» **Records drawn from a dataset**
==================================================

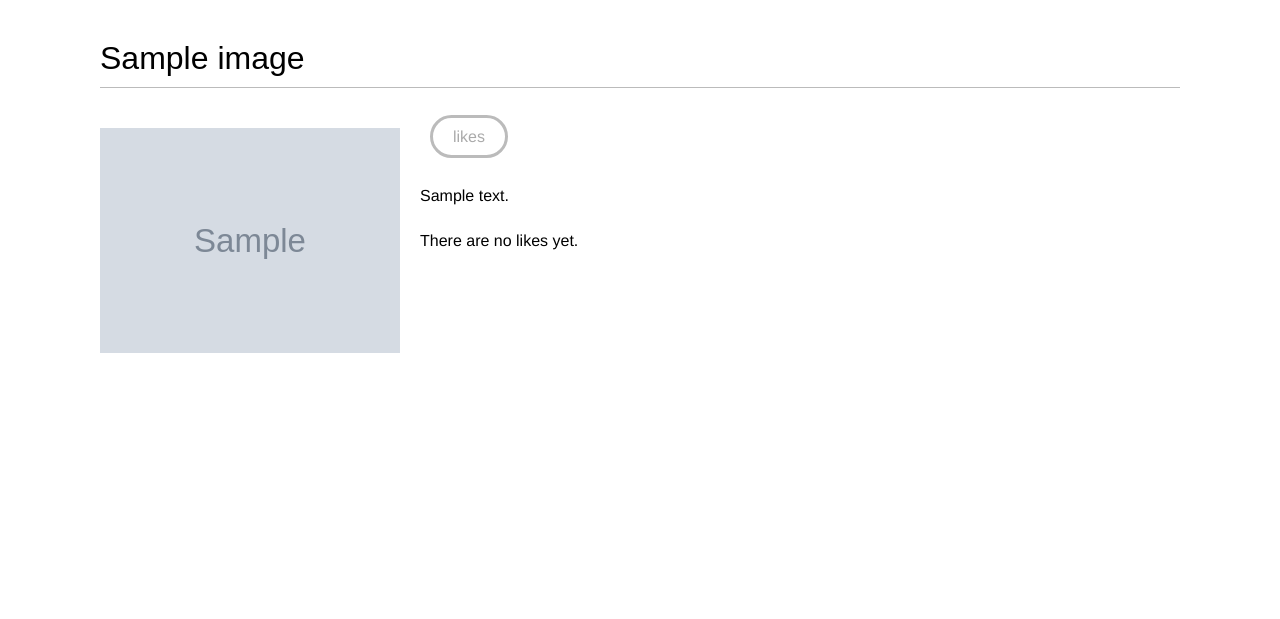
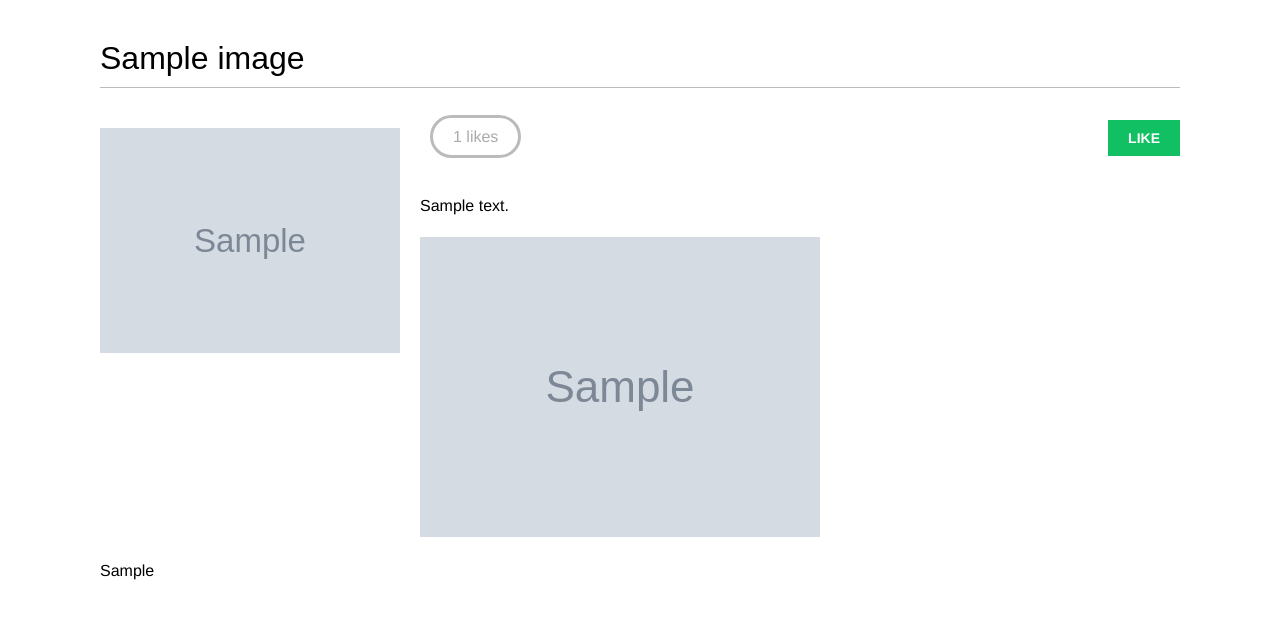
Before and after one commit to KamilFerenc/social-website, a Django app: a page that uses bookmarks/account/templates/base.html in a window 1280 px wide. Shown: the part 47-666 px from the top of the page. Run offline with Django 3.2, Linux system fonts and the light colour scheme; tables that the repository leaves empty hold one stand-in row (values such as "Sample post"); grey boxes marked "Sample" are stand-in pictures; some libraries are stand-ins or nearby versions; some web fonts are replaced.

Commit message:
Add feature for liking imgs and count likes-part1

```diff
--- a/bookmarks/account/templates/base.html
+++ b/bookmarks/account/templates/base.html
@@ -35,5 +35,29 @@
         {% block content %}
         {% endblock %}
     </div>
+<script
+    src="https://ajax.googleapis.com/ajax/libs/jquery/3.3.1/jquery.min.js">
+</script>
+<script src="http://cdn.jsdelivr.net/jquery.cookie/1.4.1/jquery.cookie.min.js">
+</script>
+<script>
+    var csrftoken = $.cookie('csrftoken');
+    function csrfSafeMethod(method){
+    return (/^(GET|HEAD|OPTIONS|TRACE)$/test(method));
+    }
+    $ajaxSetup({
+    beforeSend: function(xhr, settings){
+    if (!csrfSafeMethod(settings.type) && !this.crossDomain){
+        xhr.setRequestHeader("X-CSRFToken", csrftoken);
+        }
+      }
+    });
+</script>
+<script>
+    $(document).ready(function()){
+    {% block domready %}
+    {% endblock %}
+    });
+</script>
 </body>
 </html>
--- a/bookmarks/bookmarks/settings.py
+++ b/bookmarks/bookmarks/settings.py
@@ -39,7 +39,8 @@ INSTALLED_APPS = [
     'django.contrib.sessions',
     'django.contrib.messages',
     'django.contrib.staticfiles',
-    'django.contrib.admin'
+    'django.contrib.admin',
+    'sorl.thumbnail',
 
 ]
 
--- a/bookmarks/images/templates/images/image/detail.html
+++ b/bookmarks/images/templates/images/image/detail.html
@@ -2,21 +2,38 @@
 {% block title %} {{ image.title }} {% endblock title %}
 {% block content %}
     <h1>{{ image.title }} </h1>
-    <img src="{{ image.image.url }}" class="image-detail">
-    {% with total_likes=image.users_like.count %}
+    {% load thumbnail %}
+    {% thumbnail image.image "500" as im %}
+    <a href="{{ image.image.url }}">
+        <img src="{{ im.url }}" class="image-detail">
+    </a>
+    {% endthumbnail %}
+    {% with total_likes=image.user_like.count users_like=image.user_like.all %}
         <div class="image-info">
             <div>
                 <span class='count'>
-                    {{ total_likes }} likes
+                    <span class="total">{{ total_likes }}</span> likes
                 </span>
+                <a href="#" data-id="{{ image.id }}"
+                   data-action="{% if request.user in users_like %}un{% endif %}
+                   like" class="like button">
+                {% if request.user not in users_like %}
+                Like
+                {% else %}
+                Unlike
+                {% endif %}
+                </a>
             </div>
             {{ image.description|linebreaks }}
         </div>
         <div class='images-likes'>
-        {% for users in image.users_like.all %}
+        {% for user in users_like %}
             <div>
-            <img src="user.profile.photo.url">
-            <p> {{ user.first_name }}</p>
+                {% load thumbnail %}
+                {% thumbnail user.profile.photo "100" as im %}
+                <img src= "{{ im.url }}">
+                <p> {{ user.first_name }}</p>
+                {% endthumbnail %}
             </div>
             {% empty %}
             <p>There are no likes yet.</p>
@@ -24,3 +41,30 @@
         </div>
     {% endwith %}
 {% endblock %}
+{% block domready %}
+  $('a.like').click(function(e){
+    e.preventDefault();
+    $.post('{% url "images:like" %}',
+      {
+        id: $(this).data('id'),
+        action: $(this).data('action')
+      },
+      function(data){
+        if (data['status'] == 'ok')
+        {
+          var previous_action = $('a.like').data('action');
+
+          $('a.like').data('action', previous_action == 'like' ?
+'unlike' : 'like');
+          $('a.like').text(previous_action == 'Like' ? 'Unlike' :
+'Like');
+
+          var previous_likes = parseInt($('span.count .total').
+text());
+          $('span.count .total').text(previous_action == 'like' ?
+previous_likes + 1 : previous_likes - 1);
+        }
+      }
+    );
+  });
+{% endblock %}
--- a/bookmarks/images/urls.py
+++ b/bookmarks/images/urls.py
@@ -7,5 +7,7 @@ urlpatterns = [
     url(r'^create/$', views.images_create, name='create'),
     url(r'^detail/(?P<id>\d+)/(?P<slug>[-\w]+)/$', views.detail_image,
         name='detail'),
+    url(r'^like/$', views.image_like, name='like'),
+
 
 ]
--- a/bookmarks/images/views.py
+++ b/bookmarks/images/views.py
@@ -1,7 +1,9 @@
 from .forms import ImageCreateForm
 from django.contrib import messages
 from django.contrib.auth.decorators import login_required
+from django.http import JsonResponse
 from django.shortcuts import render, redirect, get_object_or_404
+from django.views.decorators.http import require_POST
 from .models import Image
 
 @login_required
@@ -26,3 +28,20 @@ def detail_image(request, id, slug):
     image = get_object_or_404(Image, id=id, slug=slug)
     return render(request, 'images/image/detail.html', {'section': 'images',
                                                         'image': image})
+
+@login_required
+@require_POST
+def image_like(request):
+    image_id = request.POST.get('id')
+    action = request.POST.get('action')
+    if image_id and action:
+        try:
+            image = Image.objects.get(id='image_id')
+            if action == 'like':
+                image.user_like.add(request.user)
+            else:
+                image.user_like.remove(request.user)
+            return JsonResponse({'status': 'ok'})
+        except:
+            pass
+    return JsonResponse({'status': 'ok'})
```
Also changed, not shown: 1 other file.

==================================================

» **WHAT NEEDS TO BE DONE**
Gather each line from the entries above that includes the word "views".

» **OUTPUT OF THE TASK**
     url(r'^create/$', views.images_create, name='create'),
     url(r'^detail/(?P<id>\d+)/(?P<slug>[-\w]+)/$', views.detail_image,
+    url(r'^like/$', views.image_like, name='like'),
--- a/bookmarks/images/views.py
+++ b/bookmarks/images/views.py
+from django.views.decorators.http import require_POST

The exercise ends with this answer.